12th-15th century (Trân dynasty)
H : 12 cm
This monochrome beige pot, enhanced by fine brown cracks, is emblematic of the productions of the period. The base, unlike the rest of the piece, has not been covered and has a chocolate colour, creating a subtle contrast with the rest of the piece.
This object was used to heat lime, a necessary ingredient in the preparation of betel, which the Vietnamese population used to chew since ancient times. The opening visible on the top of the body allowed the lime to be taken out with a spatula. The handle is similar to a betel vine, thus linking the object to its function.
The lime pot symbolised the home and occupied a central place in the social life of the household. According to tradition, if the lime pot was broken, it would bring bad luck. This fundamental object in Vietnamese culture was placed on the altar of the family, the village or the pagoda.
This object is part of the production of stoneware in Vietnam, which often has a cracked appearance due to the lightness of its covering.
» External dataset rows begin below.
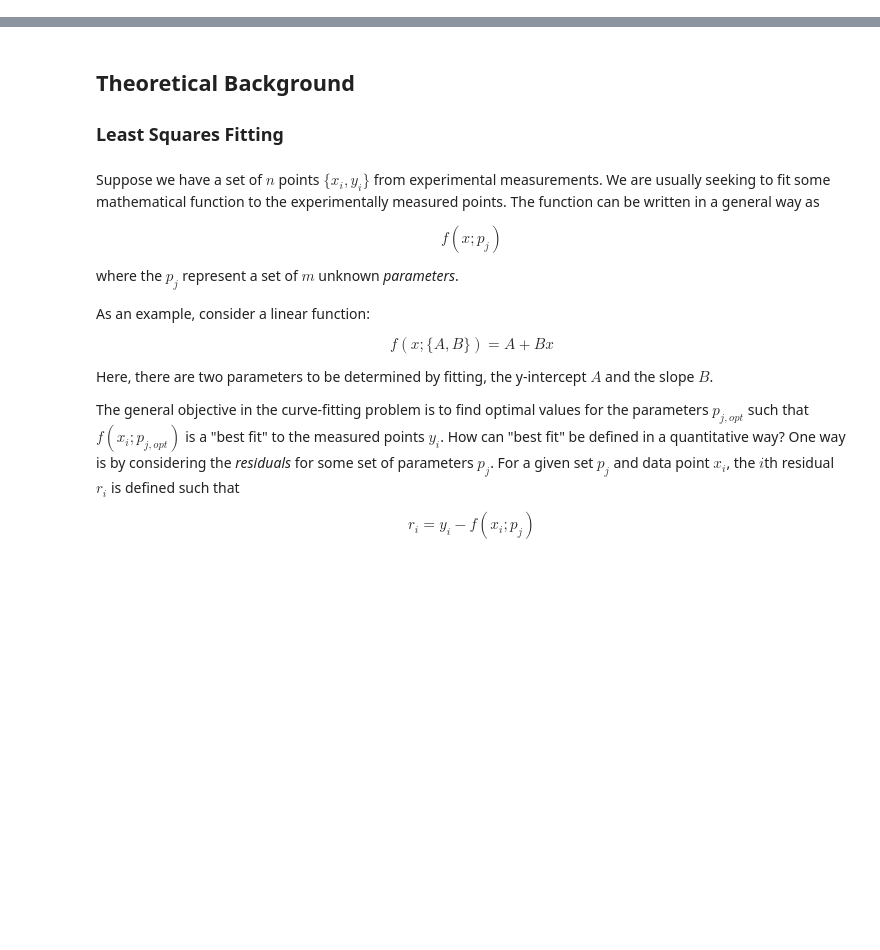
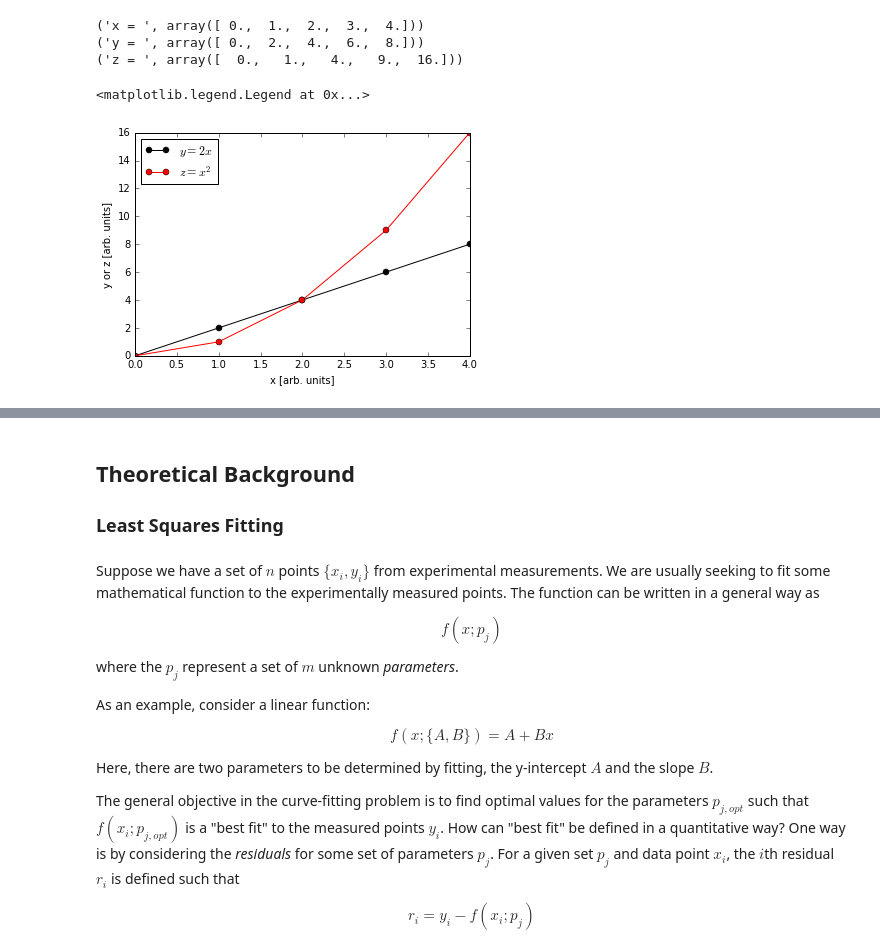
Before and after one commit to meridethfrey/Python-Tutorials, a Jupyter notebook: 03_Introduction_to_Curve_Fitting.ipynb, the cells around one changed output, grey strips where cells are left out. Drawn from its saved outputs; the diff is of its cells as text; code cells hidden in the pictures; blank space fills up the shorter version.

Commit message:
added np.loadtxt() and np.polyfit()

```diff
--- a/03_Introduction_to_Curve_Fitting.ipynb
+++ b/03_Introduction_to_Curve_Fitting.ipynb
@@ -24,0 +30,37 @@ import scipy.optimize # we'll use this now
+# %%
+###################################################
+# First, we generate data and write it to a file
+# The file will look like;
+#0.000000, 0.000000, 0.000000
+#1.000000, 2.000000, 1.000000
+#2.000000, 4.000000, 4.000000
+#...
+# 9.000000, 18.000000, 81.000000
+filename = 'test.dat'
+fout = open(filename, 'w')
+for ii in range(5):
+    fout.write("%f, %f, %f\n" % (ii, 2*ii, ii**2))
+fout.close()
+
+#####################################################
+# Next, we'll read that file back in.
+# Notice that each column is separated from the next by a comma
+# We can use this "delimiter" to tell np.loadtxt() how to parse the file
+# The keyword/value "unpack=True" tells loadtxt() to return the data as a set of 1D arrays,
+# which we assign to the variables x, y, and z
+x, y, z = np.loadtxt(filename, delimiter=',', unpack=True)
+print("x = ", x)
+print("y = ", y)
+print("z = ", z)
+# Now plot the data (a useful check that we read the values in correctly)
+plt.plot(x, y, 'ko-', label="$y=2x$")
+plt.plot(x, z, 'ro-', label="$z=x^2$")
+plt.xlabel('x [arb. units]')
+plt.ylabel('y or z [arb. units]')
+plt.legend(loc="upper left")
+# %% [output]
+('x = ', array([ 0.,  1.,  2.,  3.,  4.]))
+('y = ', array([ 0.,  2.,  4.,  6.,  8.]))
+('z = ', array([  0.,   1.,   4.,   9.,  16.]))
+<matplotlib.legend.Legend at 0x...>
+[figure, added]
```
Also changed, not shown: parts of 5 cells of this notebook, 1 other file.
The fineness of these Vietnamese stoneware wares ensured their success with foreign customers at the time.
This piece comes from a Belgian family collection, started in the 1940’s and increased with various pieces found over time even in Europe.